Our advice, consider trekking within the next 12 months. I trekked the route in August – peak high-season – and only saw 1 other small group. Other than us, there was not a soul at the ruins themselves. I could have a very different report to make in 12 months time!

Matt, October 2014

To take on one of our Choquequirao routes contact us at or please see the following links;

For more info about the cable car click here:

Chicharrones de chancho

Delicious chicharrones (deep fried hunks of succulent pork), served on a bed of Andean accompaniments such as ‘choclo’ (huge niblets of Corn), red onion, mint and locally grown potatoes. Associated with many traditional events throughout the year such as Corpus Cristi, Inti Raymi and Qollor’iti around the Cusco region, not seizing the opportunity to try this very Cusqueñan dish would be an opportunity missed.

If you are game, street stalls sell it for less than $2US! or you can try it prepared at a Quinta style restaurant. It is ready on the spot so there’s never a lot of waiting time for your (usually huge) plate to be served. You could even venture out to the village of Saylla, south of Cusco, renowned for their Chicharron.

For information on one of our one day cultural/gastronomy hikes see this link:

by Matthew Waugh 2014

LARES TO MACHU PICCHU clean up trek – handy in the Andes

I have just recently returned from experiencing one of our Apus Peru treks, which happened to be a specially requested ‘Clean up’ hike.

I accompanied a group of 8; a family of 5 with 3 girls under 12 years old, a father/daughter couple and a teacher. The trek was our Lares to Machu Picchu route, a 4 day trek, hiking 3 days, 2 nights camping and ending with a visit to Machu Picchu.

We passed through the Andean communities of Chaullacocha and Chupani with which Apus Peru work directly through supporting their sister organisation Threads of Peru in promoting production of their traditional textiles.

We started on day 1 heading up from the Patacancha valley where our guide, Herbert, got us to do some team preperations.

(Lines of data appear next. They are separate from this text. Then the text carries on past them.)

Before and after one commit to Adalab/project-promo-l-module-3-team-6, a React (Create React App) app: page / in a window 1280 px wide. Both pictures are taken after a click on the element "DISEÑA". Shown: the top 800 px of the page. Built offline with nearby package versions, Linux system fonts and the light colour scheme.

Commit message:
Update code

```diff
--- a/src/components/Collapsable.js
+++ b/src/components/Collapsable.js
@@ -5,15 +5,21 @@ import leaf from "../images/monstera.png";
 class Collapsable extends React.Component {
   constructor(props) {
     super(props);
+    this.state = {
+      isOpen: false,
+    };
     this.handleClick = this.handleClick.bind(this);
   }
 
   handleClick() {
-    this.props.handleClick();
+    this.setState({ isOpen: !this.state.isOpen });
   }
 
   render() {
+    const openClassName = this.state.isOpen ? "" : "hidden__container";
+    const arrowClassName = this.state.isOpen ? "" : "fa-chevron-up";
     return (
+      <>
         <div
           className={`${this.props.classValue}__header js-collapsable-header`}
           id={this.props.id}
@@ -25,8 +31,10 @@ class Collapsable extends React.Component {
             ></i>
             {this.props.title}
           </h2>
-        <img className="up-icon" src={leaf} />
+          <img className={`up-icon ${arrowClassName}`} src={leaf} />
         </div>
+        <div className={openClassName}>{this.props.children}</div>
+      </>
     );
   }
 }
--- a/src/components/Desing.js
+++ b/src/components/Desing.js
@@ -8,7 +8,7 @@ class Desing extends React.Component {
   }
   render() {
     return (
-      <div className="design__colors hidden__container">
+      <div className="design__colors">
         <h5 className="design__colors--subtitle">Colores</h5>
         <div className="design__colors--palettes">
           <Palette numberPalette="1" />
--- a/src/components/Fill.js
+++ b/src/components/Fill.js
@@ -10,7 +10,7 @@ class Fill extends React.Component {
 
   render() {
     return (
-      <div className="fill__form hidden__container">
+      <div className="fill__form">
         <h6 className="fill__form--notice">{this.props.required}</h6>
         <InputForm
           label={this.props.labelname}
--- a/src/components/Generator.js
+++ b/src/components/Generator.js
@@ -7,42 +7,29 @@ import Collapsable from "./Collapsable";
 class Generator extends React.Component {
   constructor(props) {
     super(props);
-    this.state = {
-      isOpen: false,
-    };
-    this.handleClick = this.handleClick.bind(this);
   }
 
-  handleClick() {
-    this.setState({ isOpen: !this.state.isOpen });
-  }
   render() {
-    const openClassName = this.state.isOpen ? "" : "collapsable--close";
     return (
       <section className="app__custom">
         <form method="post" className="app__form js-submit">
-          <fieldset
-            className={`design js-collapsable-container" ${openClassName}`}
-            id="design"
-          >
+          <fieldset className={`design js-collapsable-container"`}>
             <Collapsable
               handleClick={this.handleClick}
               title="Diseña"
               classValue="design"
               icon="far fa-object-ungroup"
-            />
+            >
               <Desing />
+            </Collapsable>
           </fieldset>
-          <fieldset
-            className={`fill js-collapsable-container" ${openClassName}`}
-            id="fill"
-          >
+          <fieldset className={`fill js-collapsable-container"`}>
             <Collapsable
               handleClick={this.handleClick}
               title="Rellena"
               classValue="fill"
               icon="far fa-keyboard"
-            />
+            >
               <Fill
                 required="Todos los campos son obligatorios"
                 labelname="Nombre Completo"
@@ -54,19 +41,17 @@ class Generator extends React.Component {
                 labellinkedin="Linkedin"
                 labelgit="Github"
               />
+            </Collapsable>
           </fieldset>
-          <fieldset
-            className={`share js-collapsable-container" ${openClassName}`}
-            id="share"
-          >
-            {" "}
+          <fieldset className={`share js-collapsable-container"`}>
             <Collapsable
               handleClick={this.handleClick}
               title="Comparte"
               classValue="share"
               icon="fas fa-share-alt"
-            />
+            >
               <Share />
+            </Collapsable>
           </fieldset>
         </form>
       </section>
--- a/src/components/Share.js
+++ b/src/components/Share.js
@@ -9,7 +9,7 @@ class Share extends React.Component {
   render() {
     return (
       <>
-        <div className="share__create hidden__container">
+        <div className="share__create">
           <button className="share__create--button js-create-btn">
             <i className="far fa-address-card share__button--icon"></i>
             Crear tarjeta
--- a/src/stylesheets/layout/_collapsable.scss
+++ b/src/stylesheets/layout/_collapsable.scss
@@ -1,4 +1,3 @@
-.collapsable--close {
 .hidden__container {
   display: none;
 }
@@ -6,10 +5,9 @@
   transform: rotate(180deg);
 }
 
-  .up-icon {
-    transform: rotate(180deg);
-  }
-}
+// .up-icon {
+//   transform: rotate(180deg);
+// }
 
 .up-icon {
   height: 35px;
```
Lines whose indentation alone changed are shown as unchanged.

As we made our way up to 4100m we collected trash located around the road side and managed to get two big sacks full of rubbish.

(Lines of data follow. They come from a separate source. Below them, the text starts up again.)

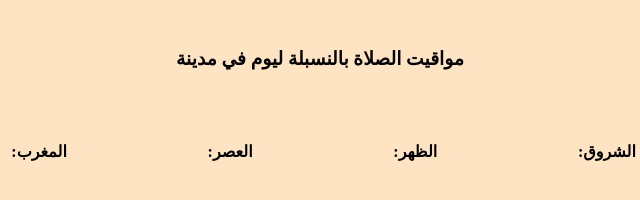
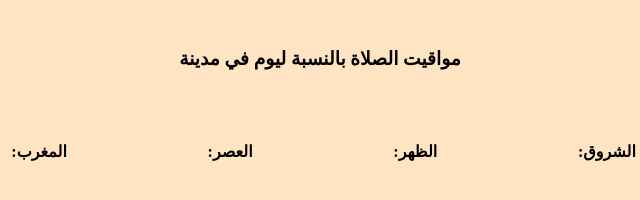
Before and after one commit to aymen-igri/Tarmiz_Acadimy_Projects, a website: page Prayer time PROJECT/index.html in a window 1280 px wide. Shown: the part 172-372 px from the top of the page, 320-960 px from the left. Drawn offline with nearby package versions, Linux system fonts and the light colour scheme; no server answers.

```diff
--- a/Prayer time PROJECT/index.html
+++ b/Prayer time PROJECT/index.html
@@ -59,7 +59,7 @@
             <input type="date" id="date" name="date" />
             <button type="submit" id="submit">إظهار أوقات الصلاة</button>
         </form>
-        <h3 class="result">مواقيت الصلاة بالنسبلة ليوم في مدينة</h3>
+        <h3 class="result">مواقيت الصلاة بالنسبة ليوم في مدينة</h3>
         <div class="prayer-times" id="prayer-times">
             <div id="Fajr">
                 <h4>الفجر:</h4>
--- a/Prayer time PROJECT/script.js
+++ b/Prayer time PROJECT/script.js
@@ -14,6 +14,7 @@
 .then(responce => {
     if (responce.status == 200){
         const prayer_timings = responce.data.data.timings;
+
         for (let pray in prayer_timings){
             const el = document.getElementById(pray);
             if (el) {
```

We passed through some local farm communities and gave out bread to the locals as there are literally no bakeries around for miles.


Three of our youngest group members were especially keen to interact with the local children. Here’s the Apus Peru clean up “team” foto:


As we passed through the communities later in the day the opportunity came to buy some local textiles from the people who made them, further supporting the communities which we encounter during our treks.


Day 2 began well and ended better. After a fair spell of rain it dried up just in time for a dip in the thermal baths near to Lares and our final nights camp.


During the course of the trek we had collected 7 and a half bags of rubbish and not passed by any other trekkers. Our trek culminated in a well deserved visit to Machu Picchu.


By Matt Waugh, 17th September 2014. Photographs, Matt Waugh and Sophia Kohler.

To book this trek or find out about other similar eco-hikes, please see our link: